It’s late afternoon as I make my way back up to my solo camp. I’ve enjoyed the company and conversation, but am ready to relax. To the east, I notice a large white cloud billowing up behind Mt. Stuart. Impressive…it sure looks like a pyrocumulus. Some wildfires generate so much heat that the top of the smoke column turns into a thunderhead, a pyrocumulus.
I’ve heard nothing on the Forest Service radio about a large fire, so I don’t know what’s going on. There’s another large plume to the north of the first one. Could there possibly be two fires, and not a peep out of the radio? I convince myself that they are actually thunderstorms.
Anyway, I’m eager to get on with my evening. Before cooking my supper of tortellini with garden vegetables and pesto (the latter dehydrated at home), there’s time to swim in one of the tarns. My feet squelch through the ooze on the bottom then I let myself float forward and paddle around. The water isn’t deep and I don’t need much swimming to feel like a complete hedonist.
DAY FOUR: July 29, 2013
Topic of the Day: Leaving the Subalpine
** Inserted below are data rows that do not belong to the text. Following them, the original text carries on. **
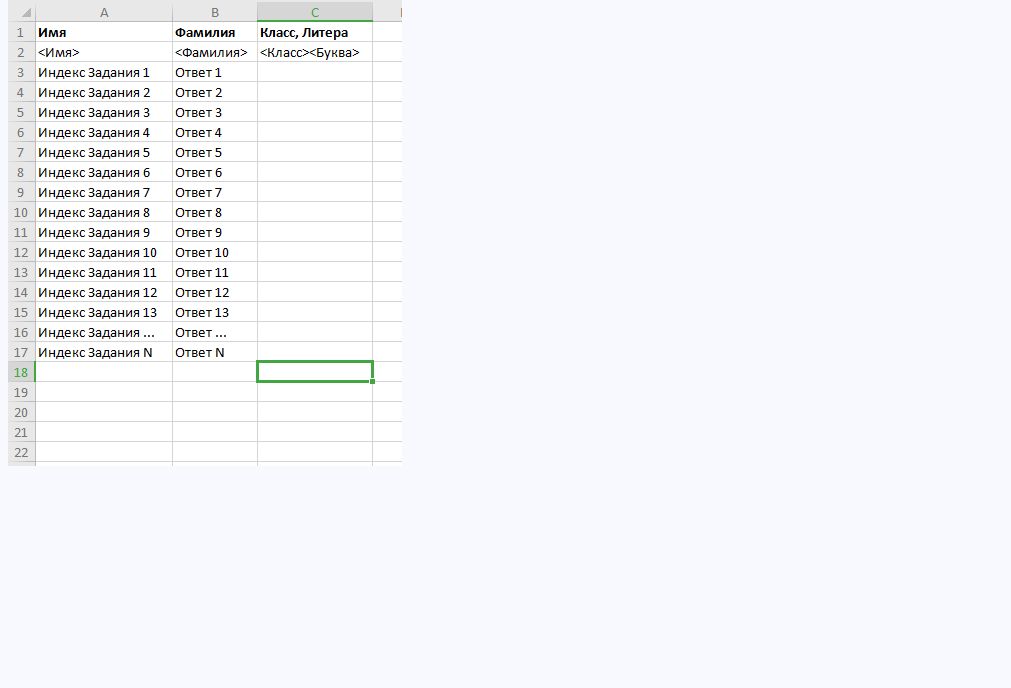
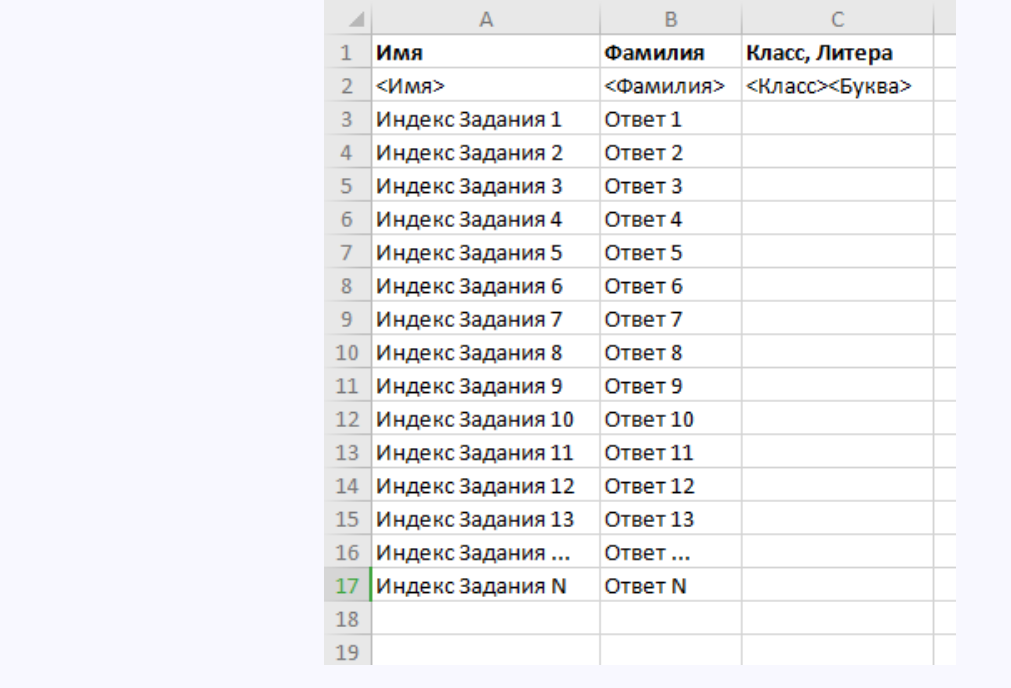
Before and after one commit to gegemonTV/WithLoveForAlex, a Flask app: page / in a window 1280 px wide. Shown: the part 112-800 px from the top of the page, without its empty margins (0-1011 px from the left). Run offline with Flask 2, Linux system fonts and the light colour scheme.

Commit message:
Added New Picture

```diff
--- a/app.py
+++ /dev/null
@@ -1,13 +0,0 @@
-from XLSXParser import Parser
-from flask import Flask, render_template,url_for
-
-app = Flask(__name__)
-
-
-@app.route('/')
-def welcome_page():
-    return render_template("index.html")
-
-
-if __name__ == "__main__":
-    app.run(debug=True)
--- /dev/null
+++ b/main.py
@@ -0,0 +1,13 @@
+from XLSXParser import Parser
+from flask import Flask, render_template
+
+app = Flask(__name__, static_folder='static')
+
+
+@app.route('/')
+def index():
+    return render_template("index.html")
+
+
+if __name__ == "__main__":
+    app.run("0.0.0.0",80, debug=True)
--- a/static/css/style.css
+++ b/static/css/style.css
@@ -10,6 +10,8 @@ header {
 }
 
 img {
-	position: absolute;
-	align:center;
+	display: block;
+    margin-left: auto;
+    margin-right: auto;
+    width: 50%;
 }
--- a/templates/index.html
+++ b/templates/index.html
@@ -2,13 +2,13 @@
 <html lang="ru">
     <head>
         <meta charset="UTF-8">
-        <link rel="stylesheet" href="{{url_for('static', filename='css/style.css')}}">
+        <link rel="stylesheet" href="{{ url_for('static', filename='css/style.css') }}" type="text/css">
         <title>Testing System</title>
     </head>
     <body>
         <header>
             <h1>Приложение для проверки домашних заданий учеников</h1>
         </header>
-        <img src="{{url_for('static', filename='img/spreadshit_img.PNG')}}">
+        <img src="{{ url_for('static', filename='img/spreadsheet_pupil.PNG') }}">
     </body>
 </html>
```
Also changed, not shown: static/img/spreadsheet_pupil.PNG (added), static/img/spreadshit_img.PNG (deleted).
As soon as I crawl out of the tent, the smell of smoke hits my nostrils. It’s drift smoke from some distant fire. The air is hazy as the sun rises. I feel unsettled–the smell of smoke always does this to me. Summer has just entered a new phase: fire season.
After eating breakfast on the rim of the ridge, I pack up camp and descend. One last look around at the meadows and trees…a familiar grumpy moment about always being on the move. One of these days, I promise myself, I’ll stay here and just loaf around in camp till noon. I’ll lie on my belly with my eyes three inches from the ground so I can look straight at the red heather flowers with a pencil in my hand and a sketchbook. I will listen to the Clark’s nutcrackers going about their business with grating calls and watch them fly from snag to snag. I will gaze across the glacial valley and study the map, naming all the peaks. I’ll have another cup of coffee and drink it slowly. I will do all of this when the mosquitoes have died off because now I am itching and scratching and I have to hike so I can get back to the ranger station and make my reports.
Which is what I do. I haul a few more rocks with the WTA crew and discuss the priorities for the rest of their week. I like those people. Their efforts make the trail better.
I am down in less than two hours. Drop my pack at the bridge across the Cle Elum River, and filter another quart for the ride back. I rinse my dirty arms in the cold river, and dunk the top of my head. Transition time…
I did see a pyrocumulus. It’s the Colockum Tarps Fire, along the Columbia River breaks east of here. It’s big.
Thunderstorms are forecast for this week. We’ll see what happens.